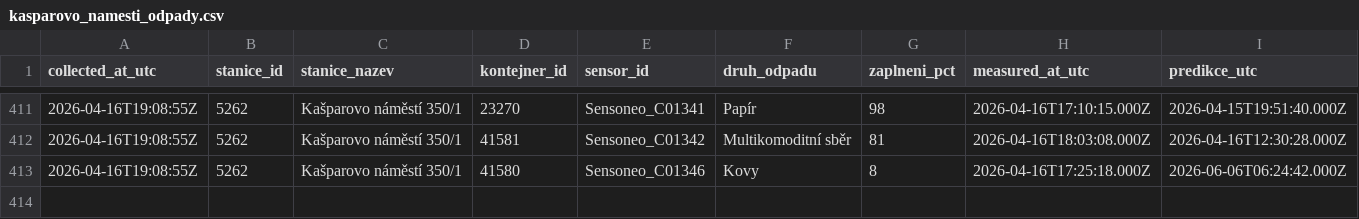
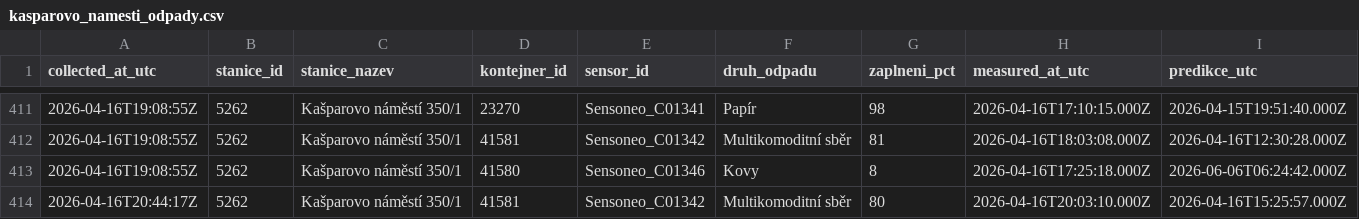
Before and after one commit to sim-mar/golemio_monitoring, a CSV file: kasparovo_namesti_odpady.csv, drawn as a sheet; only a part is shown, gaps mark what is left out; rows hold the shown columns only; the diff names each change by its address in the sheet, - before the commit and + after, or states it on an @@ line.

```diff
--- a/kasparovo_namesti_odpady.csv
+++ b/kasparovo_namesti_odpady.csv
+row 414: 2026-04-16T20:44:17Z | 5262 | Kašparovo náměstí 350/1 | 41581 | Sensoneo_C01342 | Multikomoditní sběr | 80 | 2026-04-16T20:03:10.000Z | 2026-04-16T15:25:57.000Z
```
Also changed, not shown: 1 other file.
────────────────────────────────────────
■ Work order
Reply with nothing but the number of lines in the data that include the word "file".

■ Your solution
2